It's a common mistake to assume that one fund in a specific category looks more or less like all the others, so we grab the closest box off the shelf without checking the portfolio's ingredients. That's a great way to get vanilla when you really want chocolate.

Many funds look alike on the outside, so it's easy to assume they're built alike on the inside. If crude oil is headed higher, isn't one ETF as good as the other? Is there really much difference between the Vanguard Energy ETF (NYSE: VDE) and WisdomTree International Energy ETF (NYSE: DKA)?

Actually, there is.

One fund is weighted by market capitalization while the other is weighted by dividends. One fund invests mostly in the United States while the other invests strictly overseas. One fund has zero exposure to BP (NYSE: BP) -- for the other, it's the single largest holding.

I'm not making a judgment call on either of these funds, I'm just saying it would be foolish to assume these structurally different funds will deliver identical returns.

You can't tell much from a fund's name without digging deeper. Consider Merrill Lynch's Internet Infrastructure HOLDRs (NYSE: IIH). On the surface, the fund sounds like an ideal way to harness the Internet's vast profit potential. But what exactly are you buying?

Right now, the portfolio has just eight holdings. Six of those are tiny penny stocks. And the other two, Akamai Technologies (Nasdaq: AKAM) and Verisign (Nasdaq: VRSN), soak up 90% of the fund's assets. Even if you like those two stocks, why not just buy them individually and save yourself the custody fees?
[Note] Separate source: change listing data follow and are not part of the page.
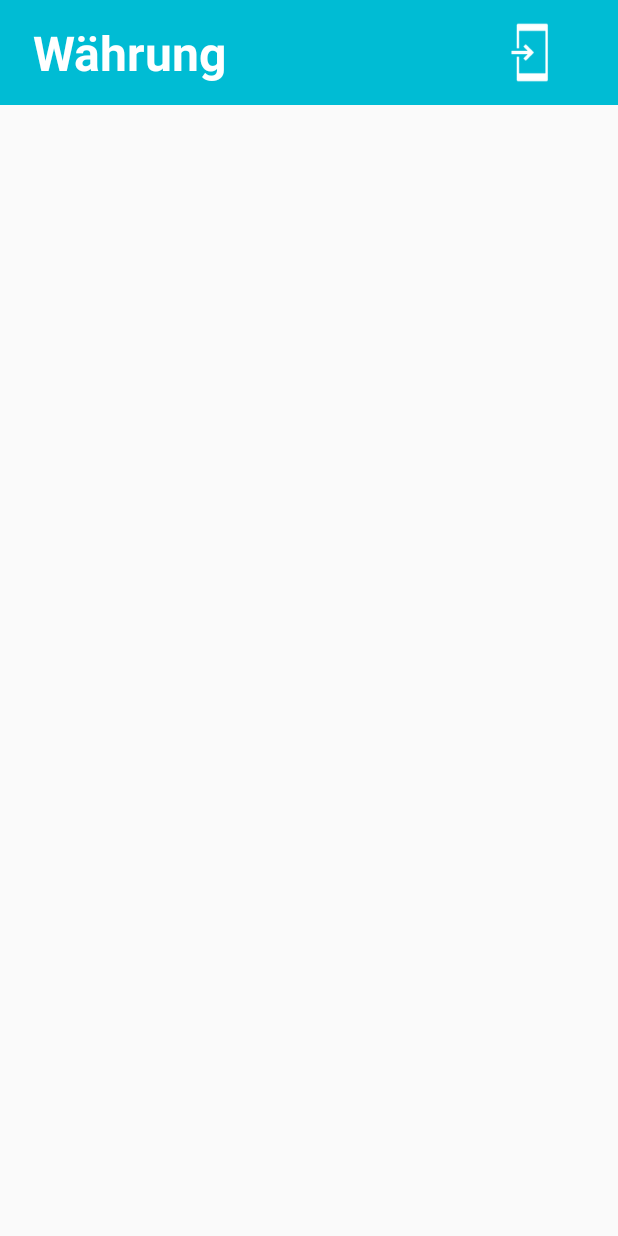
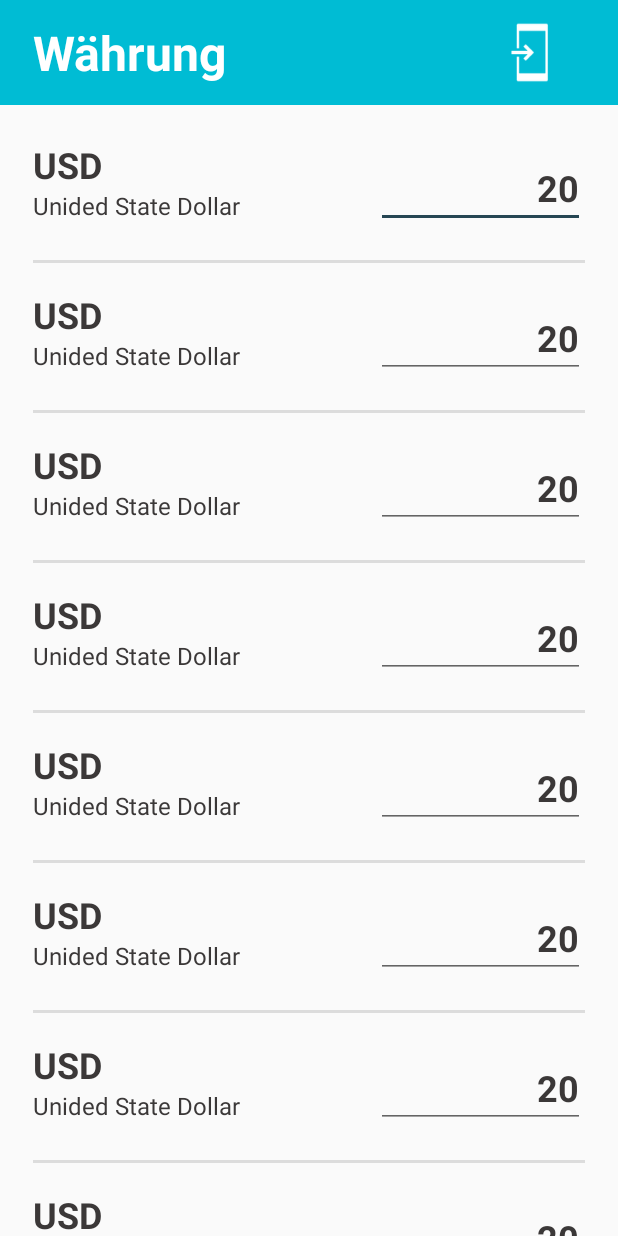
Before and after one commit to dhbw-2020-mobileapp/convertiverse, an Android app: the ConverterActivity screen opened directly, with no data from a screen before it, on a phone screen of 412 x 824 dp. Run offline under Robolectric (Android 15) with nearby library versions, the phone set to English and light mode, and no system bars.

Commit message:
add recyclerView for converterActivity

```diff
--- a/app/src/main/java/com/github/convertiverse/ConverterActivity.java
+++ b/app/src/main/java/com/github/convertiverse/ConverterActivity.java
@@ -16,6 +16,7 @@ public class ConverterActivity extends AppCompatActivity {
 
     // Nur zu testen
     List<TestClass> categoriesTest = new ArrayList<TestClass>();
+    List<TestClass> unitTest = new ArrayList<TestClass>();
     // test ende
 
     //Adapter
@@ -33,12 +34,27 @@ public class ConverterActivity extends AppCompatActivity {
         super.onCreate(savedInstanceState);
         setContentView(R.layout.activity_converter);
 
+        //nur zum testen
+        unitTest.add(new TestClass(0, "währung", "empty"));
+        unitTest.add(new TestClass(1, "Gewicht", "empty"));
+        unitTest.add(new TestClass(2, "Entfernung", "empty"));
+        unitTest.add(new TestClass(3, "Geschwindigkeit", "empty"));
+        unitTest.add(new TestClass(4, "währung", "empty"));
+        unitTest.add(new TestClass(5, "Gewicht", "empty"));
+        unitTest.add(new TestClass(3, "Geschwindigkeit", "empty"));
+        unitTest.add(new TestClass(4, "währung", "empty"));
+        unitTest.add(new TestClass(5, "Gewicht", "empty"));
+        unitTest.add(new TestClass(3, "Geschwindigkeit", "empty"));
+        unitTest.add(new TestClass(4, "währung", "empty"));
+        unitTest.add(new TestClass(5, "Gewicht", "empty"));
+        // test ende
+
         //Adapter
         recyclerView = findViewById(R.id.recyclerView_converter);
         recyclerView.setHasFixedSize(true);
         layoutManager = new LinearLayoutManager(this);
         recyclerView.setLayoutManager(layoutManager);
-        converterAdapter = new ConverterRecyclerViewAdapter(categoriesTest, ConverterActivity.this);
+        converterAdapter = new ConverterRecyclerViewAdapter(unitTest, ConverterActivity.this);
         recyclerView.setAdapter(converterAdapter);
 
         textView_converterHeading = findViewById(R.id.textView_converterHeading);
--- a/app/src/main/java/com/github/convertiverse/ConverterRecyclerViewAdapter.java
+++ b/app/src/main/java/com/github/convertiverse/ConverterRecyclerViewAdapter.java
@@ -1,6 +1,11 @@
 package com.github.convertiverse;
 
+import android.content.Context;
+import android.view.LayoutInflater;
+import android.view.View;
 import android.view.ViewGroup;
+import android.widget.EditText;
+import android.widget.TextView;
 
 import androidx.annotation.NonNull;
 import androidx.recyclerview.widget.RecyclerView;
@@ -8,23 +13,81 @@ import androidx.recyclerview.widget.RecyclerView;
 import java.util.List;
 
 public class ConverterRecyclerViewAdapter extends RecyclerView.Adapter {
-    public ConverterRecyclerViewAdapter(List<TestClass> categoriesTest, ConverterActivity converterActivity) {
 
+    List<TestClass> unitList;
+    Context context;
+
+    public ConverterRecyclerViewAdapter(List<TestClass> units, Context context) {
+        this.unitList = units;
+        this.context = context;
+    }
+
+    @Override
+    public int getItemViewType(int position) {
+        // 0 = "addUnit"; 1 = "unit"
+        return (position == unitList.size()) ? 0 : 1;
     }
 
     @NonNull
     @Override
     public RecyclerView.ViewHolder onCreateViewHolder(@NonNull ViewGroup parent, int viewType) {
-        return null;
+        LayoutInflater layoutInflater = LayoutInflater.from(parent.getContext());
+        View view;
+
+        if (viewType == 1) {
+            view = layoutInflater.inflate(R.layout.unit, parent, false);
+            return new ViewHolderUnit(view);
+        }
+
+        view = layoutInflater.inflate(R.layout.add_unit, parent, false);
+        return new ViewHolderAddUnit(view);
     }
 
     @Override
     public void onBindViewHolder(@NonNull RecyclerView.ViewHolder holder, int position) {
-
+        if(position == unitList.size()) {
+            /*holder.button.setOnClickListener(new View.OnClickListener() {
+                @Override
+                public void onClick(View view) {
+                    Toast.makeText(context, "Button Clicked", Toast.LENGTH_LONG).show();
+                }
+            });*/
+        }
+        else {
+            // z.B.: holder.categoryName.setText(categoriesList.get(position).getCategoryName());
+        }
     }
 
     @Override
     public int getItemCount() {
-        return 0;
+        return unitList.size() + 1;
+    }
+
+    class ViewHolderUnit extends RecyclerView.ViewHolder {
+
+        TextView textView_unitShortName;
+        TextView textView_unitName;
+        EditText editNum_amount;
+
+        public ViewHolderUnit(@NonNull View itemView) {
+            super(itemView);
+
+            textView_unitShortName = itemView.findViewById(R.id.textView_unitShortName);
+            textView_unitName = itemView.findViewById(R.id.textView_unitName);
+            editNum_amount = itemView.findViewById(R.id.editNum_amount);
+        }
+    }
+
+    class ViewHolderAddUnit extends RecyclerView.ViewHolder {
+
+        TextView textView_addUnitText;
+        TextView textView_addUnitBtn;
+
+        public ViewHolderAddUnit(@NonNull View itemView) {
+            super(itemView);
+
+            textView_addUnitText = itemView.findViewById(R.id.textView_addUnitText);
+            textView_addUnitBtn = itemView.findViewById(R.id.textView_addUnitBtn);
+        }
     }
 }
--- a/app/src/main/res/layout/unit.xml
+++ b/app/src/main/res/layout/unit.xml
@@ -4,15 +4,15 @@
     xmlns:tools="http://schemas.android.com/tools"
     android:id="@+id/layout_unit"
     android:layout_width="match_parent"
-    android:layout_height="90dp"
+    android:layout_height="100dp"
     android:layout_marginLeft="22dp"
     android:layout_marginRight="22dp">
 
     <TextView
-        android:id="@+id/textView2"
+        android:id="@+id/textView_unitShortName"
         android:layout_width="wrap_content"
         android:layout_height="wrap_content"
-        android:layout_marginTop="14dp"
+        android:layout_marginTop="18dp"
         android:text="USD"
         android:textColor="@color/colorDarkText"
         android:textSize="24sp"
@@ -21,17 +21,17 @@
         app:layout_constraintTop_toTopOf="parent" />
 
     <TextView
-        android:id="@+id/textView3"
+        android:id="@+id/textView_unitName"
         android:layout_width="wrap_content"
         android:layout_height="wrap_content"
         android:text="Unided State Dollar"
         android:textColor="@color/colorDarkText"
         android:textSize="16sp"
         app:layout_constraintStart_toStartOf="parent"
-        app:layout_constraintTop_toBottomOf="@+id/textView2" />
+        app:layout_constraintTop_toBottomOf="@+id/textView_unitShortName" />
 
     <EditText
-        android:id="@+id/editTextNumberDecimal"
+        android:id="@+id/editNum_amount"
         android:layout_width="139dp"
         android:layout_height="wrap_content"
         android:ems="10"
@@ -48,7 +48,7 @@
     <View
         android:id="@+id/divider"
         android:layout_width="0dp"
-        android:layout_height="3dp"
+        android:layout_height="2dp"
         android:background="?android:attr/listDivider"
         app:layout_constraintBottom_toBottomOf="parent"
         app:layout_constraintEnd_toEndOf="parent"
```
Also changed, not shown: app/src/main/res/layout/add_unit.xml (+4 -4 lines).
You see, the fund is governed by flawed indexing methodology. The sterile portfolio is fixed and can't be rebalanced or reconstituted. So over the years, the original holdings have dwindled: Alteon Websystems, for example, was acquired by Nortel Networks, while Inktomi became part of Yahoo (Nasdaq: YHOO). Portal Software, also a former holding, has been delisted.

This handicap has led to streaky performance and generally dismal returns for investors. In its heyday, IIH used to change hands above $55. Today it trades for less than $4. Long-time shareholders have seen more than -95% of their value wiped out. (Personally, I prefer adaptable funds that can hit the refresh button, particularly in the tech sector, where disruptive changes mean today's highflier is tomorrow's has-been.)

Of course, this is hardly an isolated example.

Popular new products designed to address specific strategies are another potential pitfall. There are ETFs to protect against inflation, to bet on falling home values, even to profit from a widening (or narrowing) of the yield curve.

These funds are innovative and clever, but don't naively assume they all have flawless execution -- that might be a costly mistake.

Case in point: there are concrete reasons to believe the U.S. dollar is headed down the wrong path, but without knowing where they'd land, some investors jumped with both feet into the PowerShares U.S. Dollar Bearish Fund (NYSE: UDN).

The name sounds right. But is this really the best way to hedge against a falling dollar? Probably not. As collateral for futures contracts, the fund holds U.S. treasuries, which I think are overvalued and likely to fall. More importantly, the euro accounts for 58% of the underlying index.

So UDN isn't so much betting against the dollar as it is betting on the euro -- but both are likely to lose ground relative to other currencies. If you own UDN, ask yourself this question: What's to stop the greenback from depreciating in general but gaining against the euro?

Talk about winning the battle but losing the war.

The Investing Answer: Don't assume the work is done just because you've identified a sector, country or theme that sounds promising. You have to go a step further and isolate which product within that niche best fits your goals.

There are now about 1,000 ETFs on the market -- and more are being launched every day. But more options mean more homework.

Familiarize yourself with a fund's tactics -- a traditional issuer like iShares does things different than a quantitative-driven indexer like PowerShares. Which flavor you prefer depends on your own particular tastes.